_Directions for this task_.
Restate the full listing word for word; images stay out of it.

# # #

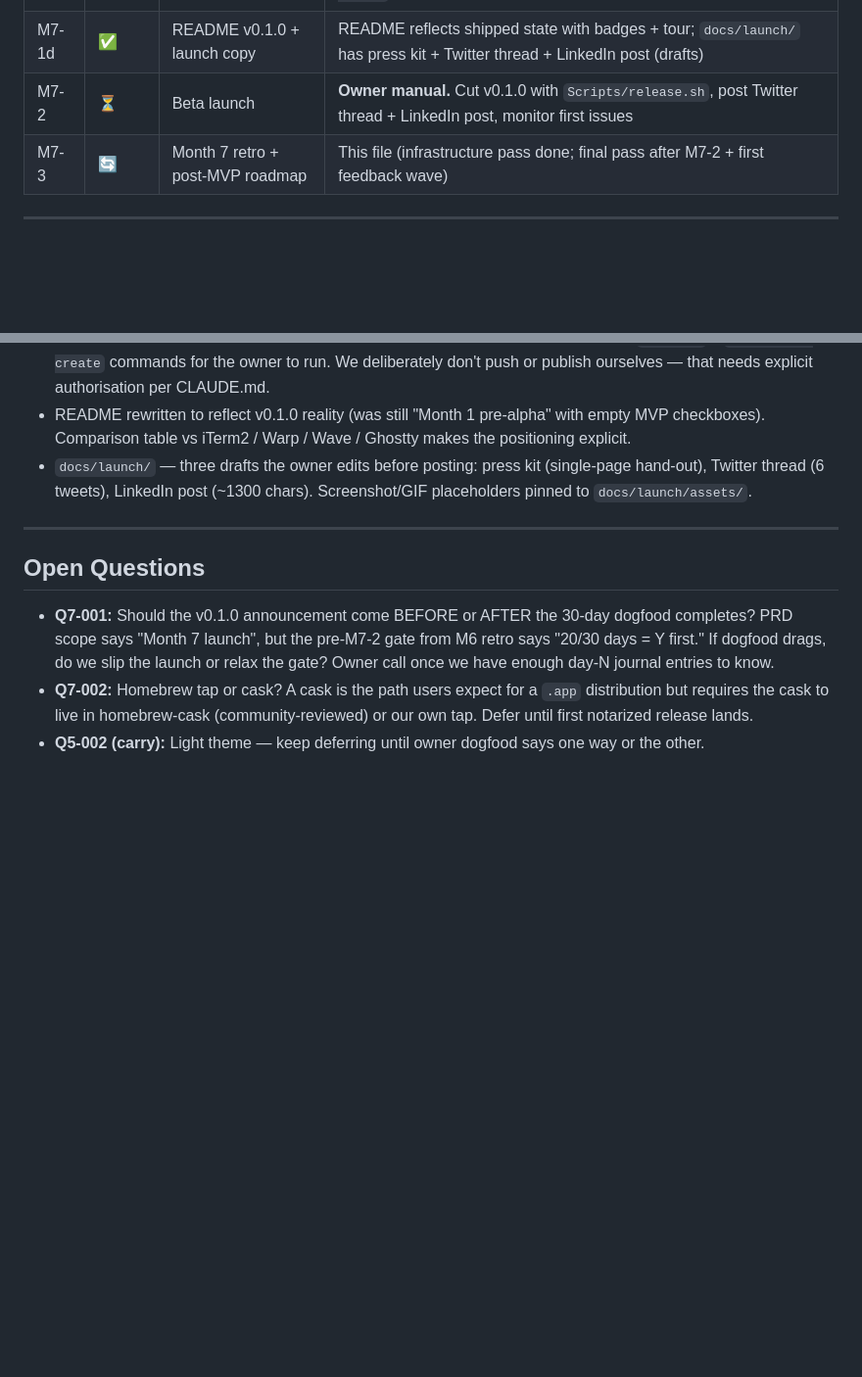
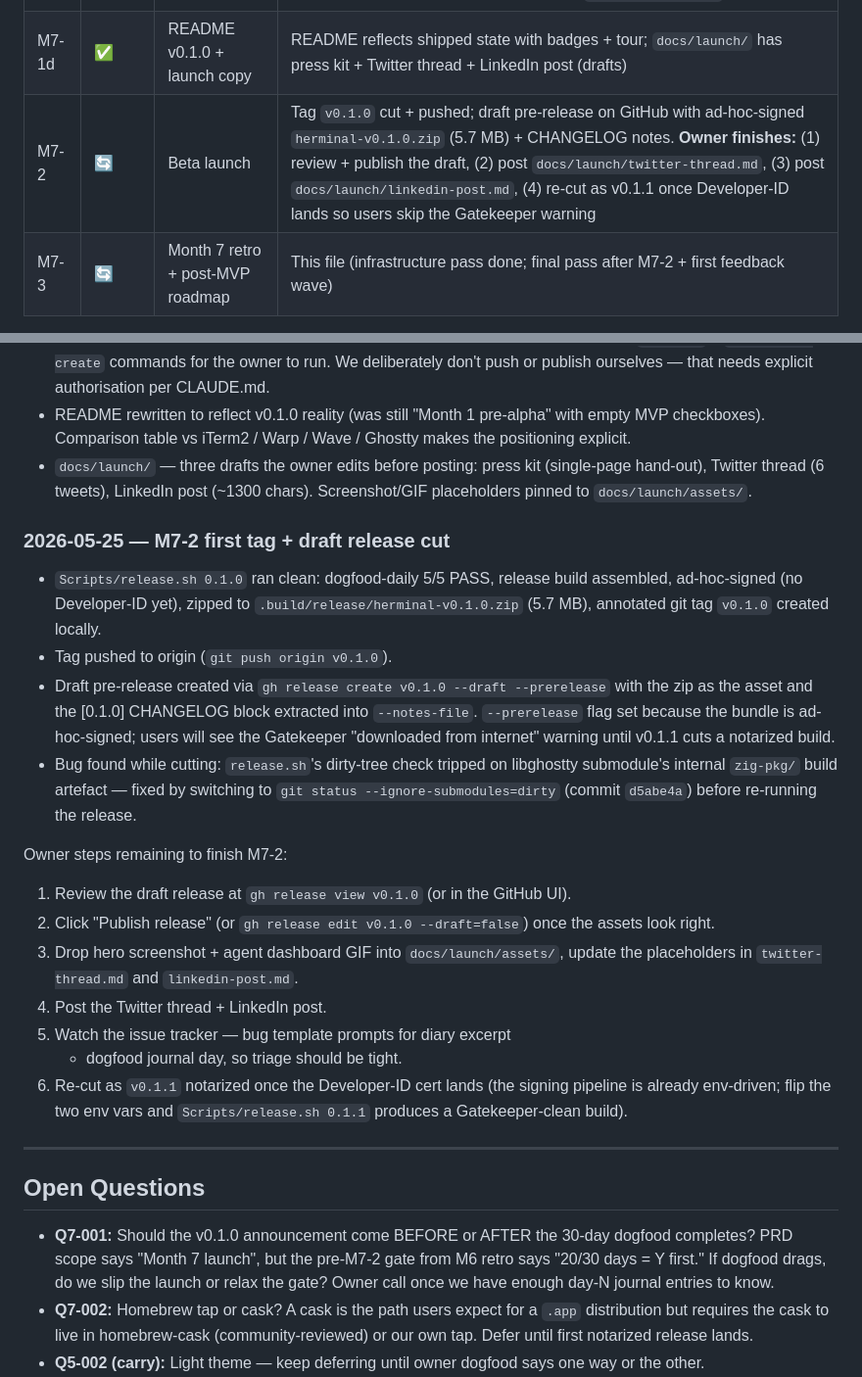
Before and after one commit to hoangperry/herminal, a Markdown page: docs/backlog/month-7.md, 2 parts joined by grey strips. Shown at 98% size. Rendered like a GitHub page; blank space fills up the shorter version.

Commit message:
docs: M7-2 first tag + draft pre-release cut
Records the v0.1.0 cut + push that just landed. Tag pushed to
origin, draft pre-release on GitHub with the ad-hoc-signed
herminal-v0.1.0.zip (5.7 MB) and the full [0.1.0] CHANGELOG block
as notes.

Pre-release flag is set deliberately — ad-hoc signing means users
will hit the Gatekeeper "downloaded from internet" warning until
v0.1.1 cuts a notarized build (waits on Developer-ID enrolment).

Six-step owner finish-list at the bottom: review + publish, drop
real screenshots into docs/launch/assets/, post Twitter + LinkedIn,
watch the issue tracker, re-cut as v0.1.1 once the cert lands.

```diff
--- a/docs/backlog/month-7.md
+++ b/docs/backlog/month-7.md
@@ -20,7 +20,7 @@ done; days 2-30 ongoing), plus the post-MVP defer list from M6-3.
 | M7-1b | ✅ | CI — GitHub Actions | Two-lane workflow (core-libs fast, full-build slow); caches SPM + libghostty xcframework |
 | M7-1c | ✅ | Release tooling | `CHANGELOG.md` (Keep-a-Changelog 1.1), `Scripts/release.sh` (version-gated, dogfood-daily-gated, signed, prints `gh release create` line) |
 | M7-1d | ✅ | README v0.1.0 + launch copy | README reflects shipped state with badges + tour; `docs/launch/` has press kit + Twitter thread + LinkedIn post (drafts) |
-| M7-2 | ⏳ | Beta launch | **Owner manual.** Cut v0.1.0 with `Scripts/release.sh`, post Twitter thread + LinkedIn post, monitor first issues |
+| M7-2 | 🔄 | Beta launch | Tag `v0.1.0` cut + pushed; draft pre-release on GitHub with ad-hoc-signed `herminal-v0.1.0.zip` (5.7 MB) + CHANGELOG notes. **Owner finishes:** (1) review + publish the draft, (2) post `docs/launch/twitter-thread.md`, (3) post `docs/launch/linkedin-post.md`, (4) re-cut as v0.1.1 once Developer-ID lands so users skip the Gatekeeper warning |
 | M7-3 | 🔄 | Month 7 retro + post-MVP roadmap | This file (infrastructure pass done; final pass after M7-2 + first feedback wave) |
 
 ---
@@ -152,6 +152,40 @@ want to *share* the diary on crash reports:
   LinkedIn post (~1300 chars). Screenshot/GIF placeholders pinned
   to `docs/launch/assets/`.
 
+### 2026-05-25 — M7-2 first tag + draft release cut
+
+- `Scripts/release.sh 0.1.0` ran clean: dogfood-daily 5/5 PASS,
+  release build assembled, ad-hoc-signed (no Developer-ID yet),
+  zipped to `.build/release/herminal-v0.1.0.zip` (5.7 MB), annotated
+  git tag `v0.1.0` created locally.
+- Tag pushed to origin (`git push origin v0.1.0`).
+- Draft pre-release created via `gh release create v0.1.0 --draft
+  --prerelease` with the zip as the asset and the [0.1.0] CHANGELOG
+  block extracted into `--notes-file`. `--prerelease` flag set
+  because the bundle is ad-hoc-signed; users will see the Gatekeeper
+  "downloaded from internet" warning until v0.1.1 cuts a notarized
+  build.
+- Bug found while cutting: `release.sh`'s dirty-tree check tripped
+  on libghostty submodule's internal `zig-pkg/` build artefact —
+  fixed by switching to `git status --ignore-submodules=dirty`
+  (commit `d5abe4a`) before re-running the release.
+
+Owner steps remaining to finish M7-2:
+1. Review the draft release at
+   `gh release view v0.1.0` (or in the GitHub UI).
+2. Click "Publish release" (or `gh release edit v0.1.0 --draft=false`)
+   once the assets look right.
+3. Drop hero screenshot + agent dashboard GIF into
+   `docs/launch/assets/`, update the placeholders in
+   `twitter-thread.md` and `linkedin-post.md`.
+4. Post the Twitter thread + LinkedIn post.
+5. Watch the issue tracker — bug template prompts for diary excerpt
+   + dogfood journal day, so triage should be tight.
+6. Re-cut as `v0.1.1` notarized once the Developer-ID cert lands
+   (the signing pipeline is already env-driven; flip the two env
+   vars and `Scripts/release.sh 0.1.1` produces a Gatekeeper-clean
+   build).
+
 ---
 
 ## Open Questions
```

# # #

_Answer for this exercise_.
Before and after one commit to hoangperry/herminal, a Markdown page: docs/backlog/month-7.md, 2 parts joined by grey strips. Shown at 98% size. Rendered like a GitHub page; blank space fills up the shorter version.

Commit message:
docs: M7-2 first tag + draft pre-release cut
Records the v0.1.0 cut + push that just landed. Tag pushed to
origin, draft pre-release on GitHub with the ad-hoc-signed
herminal-v0.1.0.zip (5.7 MB) and the full [0.1.0] CHANGELOG block
as notes.

Pre-release flag is set deliberately — ad-hoc signing means users
will hit the Gatekeeper "downloaded from internet" warning until
v0.1.1 cuts a notarized build (waits on Developer-ID enrolment).

Six-step owner finish-list at the bottom: review + publish, drop
real screenshots into docs/launch/assets/, post Twitter + LinkedIn,
watch the issue tracker, re-cut as v0.1.1 once the cert lands.

```diff
--- a/docs/backlog/month-7.md
+++ b/docs/backlog/month-7.md
@@ -20,7 +20,7 @@ done; days 2-30 ongoing), plus the post-MVP defer list from M6-3.
 | M7-1b | ✅ | CI — GitHub Actions | Two-lane workflow (core-libs fast, full-build slow); caches SPM + libghostty xcframework |
 | M7-1c | ✅ | Release tooling | `CHANGELOG.md` (Keep-a-Changelog 1.1), `Scripts/release.sh` (version-gated, dogfood-daily-gated, signed, prints `gh release create` line) |
 | M7-1d | ✅ | README v0.1.0 + launch copy | README reflects shipped state with badges + tour; `docs/launch/` has press kit + Twitter thread + LinkedIn post (drafts) |
-| M7-2 | ⏳ | Beta launch | **Owner manual.** Cut v0.1.0 with `Scripts/release.sh`, post Twitter thread + LinkedIn post, monitor first issues |
+| M7-2 | 🔄 | Beta launch | Tag `v0.1.0` cut + pushed; draft pre-release on GitHub with ad-hoc-signed `herminal-v0.1.0.zip` (5.7 MB) + CHANGELOG notes. **Owner finishes:** (1) review + publish the draft, (2) post `docs/launch/twitter-thread.md`, (3) post `docs/launch/linkedin-post.md`, (4) re-cut as v0.1.1 once Developer-ID lands so users skip the Gatekeeper warning |
 | M7-3 | 🔄 | Month 7 retro + post-MVP roadmap | This file (infrastructure pass done; final pass after M7-2 + first feedback wave) |
 
 ---
@@ -152,6 +152,40 @@ want to *share* the diary on crash reports:
   LinkedIn post (~1300 chars). Screenshot/GIF placeholders pinned
   to `docs/launch/assets/`.
 
+### 2026-05-25 — M7-2 first tag + draft release cut
+
+- `Scripts/release.sh 0.1.0` ran clean: dogfood-daily 5/5 PASS,
+  release build assembled, ad-hoc-signed (no Developer-ID yet),
+  zipped to `.build/release/herminal-v0.1.0.zip` (5.7 MB), annotated
+  git tag `v0.1.0` created locally.
+- Tag pushed to origin (`git push origin v0.1.0`).
+- Draft pre-release created via `gh release create v0.1.0 --draft
+  --prerelease` with the zip as the asset and the [0.1.0] CHANGELOG
+  block extracted into `--notes-file`. `--prerelease` flag set
+  because the bundle is ad-hoc-signed; users will see the Gatekeeper
+  "downloaded from internet" warning until v0.1.1 cuts a notarized
+  build.
+- Bug found while cutting: `release.sh`'s dirty-tree check tripped
+  on libghostty submodule's internal `zig-pkg/` build artefact —
+  fixed by switching to `git status --ignore-submodules=dirty`
+  (commit `d5abe4a`) before re-running the release.
+
+Owner steps remaining to finish M7-2:
+1. Review the draft release at
+   `gh release view v0.1.0` (or in the GitHub UI).
+2. Click "Publish release" (or `gh release edit v0.1.0 --draft=false`)
+   once the assets look right.
+3. Drop hero screenshot + agent dashboard GIF into
+   `docs/launch/assets/`, update the placeholders in
+   `twitter-thread.md` and `linkedin-post.md`.
+4. Post the Twitter thread + LinkedIn post.
+5. Watch the issue tracker — bug template prompts for diary excerpt
+   + dogfood journal day, so triage should be tight.
+6. Re-cut as `v0.1.1` notarized once the Developer-ID cert lands
+   (the signing pipeline is already env-driven; flip the two env
+   vars and `Scripts/release.sh 0.1.1` produces a Gatekeeper-clean
+   build).
+
 ---
 
 ## Open Questions
```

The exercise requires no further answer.